Lion, Lion Teacher Resources
Lion, Lion: Idea Starters
Summary: A clever boy searches for Lion. A hungry lion looks for lunch. Suspense builds until…the boy’s mischievous planned-all-along rescue of his good friend.
Visual Literacy: Readers must pay careful attention to both text and illustrations in this tale. Read for the main story arc. Read again to follow the journey of the wordless characters.
Understanding Point of View/ Using Inference:
- Notice body language, expressions, and character movements. What does each individual character think?
- Look at the last page. What do you think happens next?

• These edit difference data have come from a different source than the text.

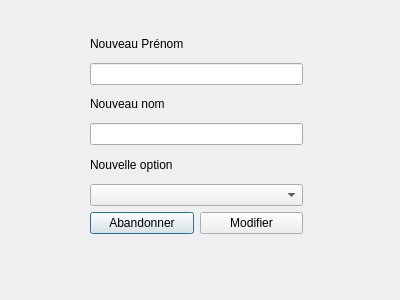
The window that dialogeditetudiant.ui (sbourbousse/GestionEleve_Sqlite3) describes before a commit, drawn with Qt 5.
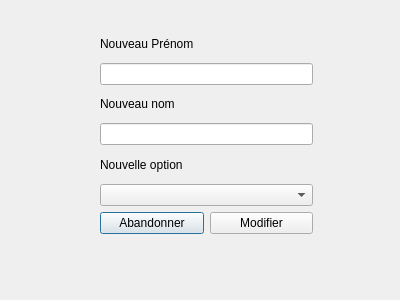
The same window after the commit.

The edit to the form file:
```diff
--- a/dialogeditetudiant.ui
+++ b/dialogeditetudiant.ui
@@ -13,10 +13,10 @@
   <property name="windowTitle">
    <string>Modifier</string>
   </property>
-  <widget class="QWidget" name="">
+  <widget class="QWidget" name="layoutWidget">
    <property name="geometry">
     <rect>
-     <x>90</x>
+     <x>100</x>
      <y>30</y>
      <width>213</width>
      <height>236</height>
```
Left out of the diff: 2 changed lines with no effect on the pictures.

Relating as a Reader:
- Who is the main character? Does he know how to solve his problem? What clues do you have?
- Were you surprised at any time during the story? If so, why?
- Have you ever had a misunderstanding? How did you solve it?
- Have you ever had a pet (or a little sibling!) get in trouble over and over?
Reading as a Writer:
- Discuss descriptive language.
- Instead of quotation marks, the text fonts and placement are specific to each character. Why do you think the author made this choice?
- The beginning and end of Lion Lion have similarities and differences. What are they?
Activity: Perform Lion, Lion: The Play!
- Props/ set: grass, mushrooms, berry bush, flowers, tree, flashlight, water bowls. For a small audience, supplies needed: poster-board, markers.
- Assign seven single roles: Boy, Lion (kitty), lion, Mew (mouse), Steller’s jay, hummingbird, and crocodile.
- Assign group roles: tortoises, hedgehogs, and skunks. Each group of animals may include many students.
- Ask students: What are the animals thinking during each scene in the book? Write these thoughts in a thought bubble on poster-board.
- Act out the scenes in the book. At each scene, the boy and lion speak, and the other characters hold up their cards.
- For a larger audience, the boy and lion first act out their parts, then fade back while the other characters stage-whisper their thoughts.